++++ PROVIDED DATA
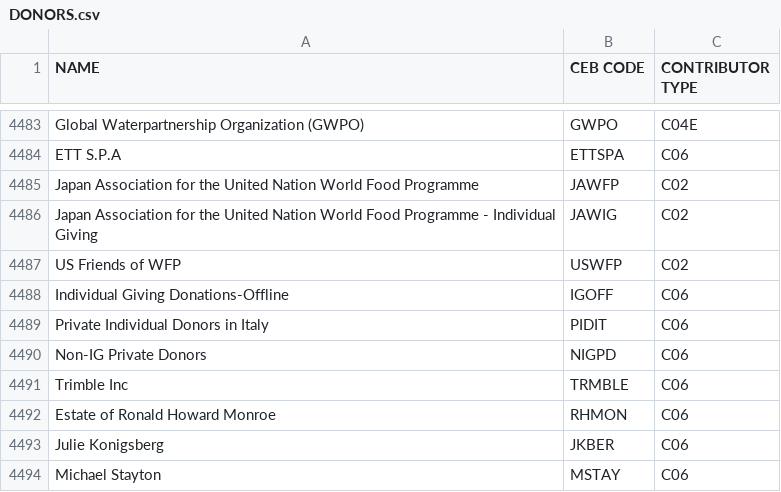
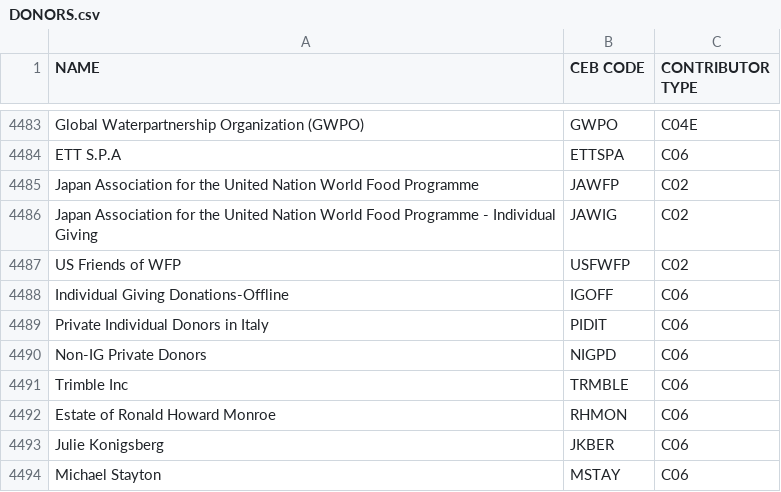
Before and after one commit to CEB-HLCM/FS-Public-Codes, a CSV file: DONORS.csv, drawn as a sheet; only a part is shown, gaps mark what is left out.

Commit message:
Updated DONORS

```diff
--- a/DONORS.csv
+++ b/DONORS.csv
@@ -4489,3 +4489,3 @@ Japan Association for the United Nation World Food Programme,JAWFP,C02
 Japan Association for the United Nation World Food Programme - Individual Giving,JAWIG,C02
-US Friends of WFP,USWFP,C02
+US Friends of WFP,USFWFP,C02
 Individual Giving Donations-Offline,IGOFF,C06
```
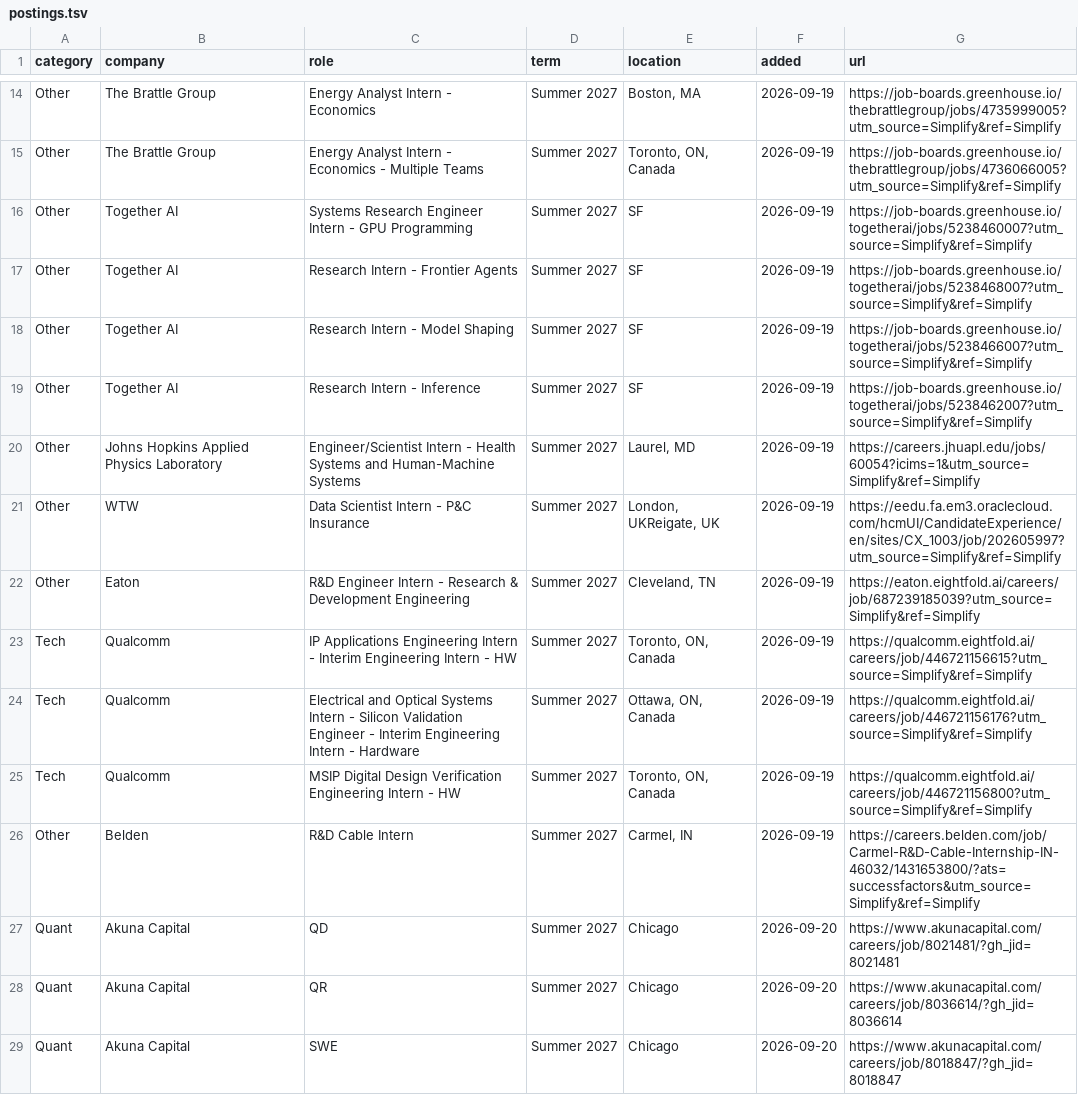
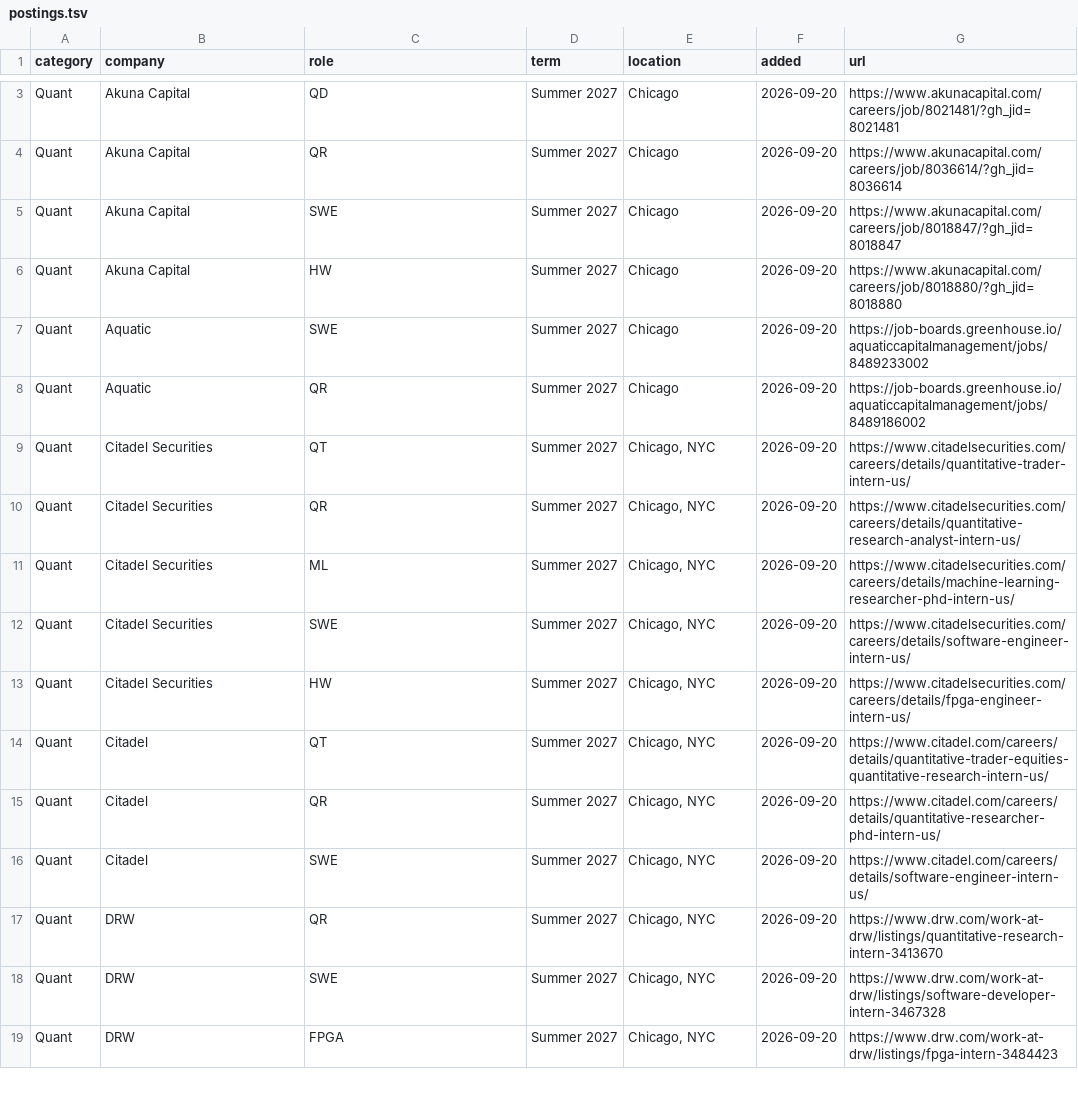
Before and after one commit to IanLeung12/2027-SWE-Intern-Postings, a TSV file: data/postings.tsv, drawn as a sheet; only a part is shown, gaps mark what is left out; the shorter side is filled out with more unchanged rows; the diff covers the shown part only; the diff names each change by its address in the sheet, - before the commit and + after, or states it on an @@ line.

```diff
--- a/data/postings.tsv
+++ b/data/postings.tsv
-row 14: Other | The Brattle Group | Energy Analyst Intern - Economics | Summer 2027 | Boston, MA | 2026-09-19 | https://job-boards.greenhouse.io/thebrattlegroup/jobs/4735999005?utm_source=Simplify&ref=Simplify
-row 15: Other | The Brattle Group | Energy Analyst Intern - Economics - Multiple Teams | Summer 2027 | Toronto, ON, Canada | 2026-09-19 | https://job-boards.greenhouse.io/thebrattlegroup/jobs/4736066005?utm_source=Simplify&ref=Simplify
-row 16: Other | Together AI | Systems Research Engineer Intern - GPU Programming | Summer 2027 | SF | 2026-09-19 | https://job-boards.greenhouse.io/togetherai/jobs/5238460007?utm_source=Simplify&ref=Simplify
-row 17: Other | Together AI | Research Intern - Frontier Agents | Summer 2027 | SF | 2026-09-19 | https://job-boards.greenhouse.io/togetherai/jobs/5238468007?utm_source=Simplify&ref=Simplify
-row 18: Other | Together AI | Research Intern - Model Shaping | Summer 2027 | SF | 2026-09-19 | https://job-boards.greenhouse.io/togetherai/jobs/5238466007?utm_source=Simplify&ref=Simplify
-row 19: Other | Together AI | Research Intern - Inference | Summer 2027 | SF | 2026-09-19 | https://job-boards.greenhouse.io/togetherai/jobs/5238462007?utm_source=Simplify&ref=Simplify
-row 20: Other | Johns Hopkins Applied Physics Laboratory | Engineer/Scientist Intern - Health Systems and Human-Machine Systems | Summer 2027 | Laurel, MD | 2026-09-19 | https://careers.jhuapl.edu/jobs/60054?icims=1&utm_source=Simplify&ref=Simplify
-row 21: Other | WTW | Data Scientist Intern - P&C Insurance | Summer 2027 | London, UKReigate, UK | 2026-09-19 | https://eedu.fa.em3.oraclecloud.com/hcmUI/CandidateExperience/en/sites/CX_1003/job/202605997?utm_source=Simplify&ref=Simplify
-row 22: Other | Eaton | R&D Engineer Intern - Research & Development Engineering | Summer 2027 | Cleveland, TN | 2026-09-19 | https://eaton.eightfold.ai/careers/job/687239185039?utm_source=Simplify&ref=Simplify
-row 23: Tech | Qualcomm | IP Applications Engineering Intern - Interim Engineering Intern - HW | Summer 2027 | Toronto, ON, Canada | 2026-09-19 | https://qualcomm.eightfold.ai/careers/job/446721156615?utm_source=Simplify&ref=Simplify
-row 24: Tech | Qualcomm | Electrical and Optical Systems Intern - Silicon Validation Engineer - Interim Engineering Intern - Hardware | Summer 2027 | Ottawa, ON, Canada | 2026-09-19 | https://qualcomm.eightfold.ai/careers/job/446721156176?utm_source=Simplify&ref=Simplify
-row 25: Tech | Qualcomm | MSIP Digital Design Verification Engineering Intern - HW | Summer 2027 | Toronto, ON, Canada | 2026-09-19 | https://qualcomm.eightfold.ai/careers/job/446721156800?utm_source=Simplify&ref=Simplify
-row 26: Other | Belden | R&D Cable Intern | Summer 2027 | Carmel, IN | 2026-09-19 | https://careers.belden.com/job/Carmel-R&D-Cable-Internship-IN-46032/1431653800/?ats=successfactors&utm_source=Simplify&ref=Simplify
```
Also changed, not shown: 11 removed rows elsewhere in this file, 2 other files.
++++++++
## EXERCISE AIM
Within the data above, find the lines that contain the word "after" and copy each of them.

## ANSWER BOX
Before and after one commit to CEB-HLCM/FS-Public-Codes, a CSV file: DONORS.csv, drawn as a sheet; only a part is shown, gaps mark what is left out.
Before and after one commit to IanLeung12/2027-SWE-Intern-Postings, a TSV file: data/postings.tsv, drawn as a sheet; only a part is shown, gaps mark what is left out; the shorter side is filled out with more unchanged rows; the diff covers the shown part only; the diff names each change by its address in the sheet, - before the commit and + after, or states it on an @@ line.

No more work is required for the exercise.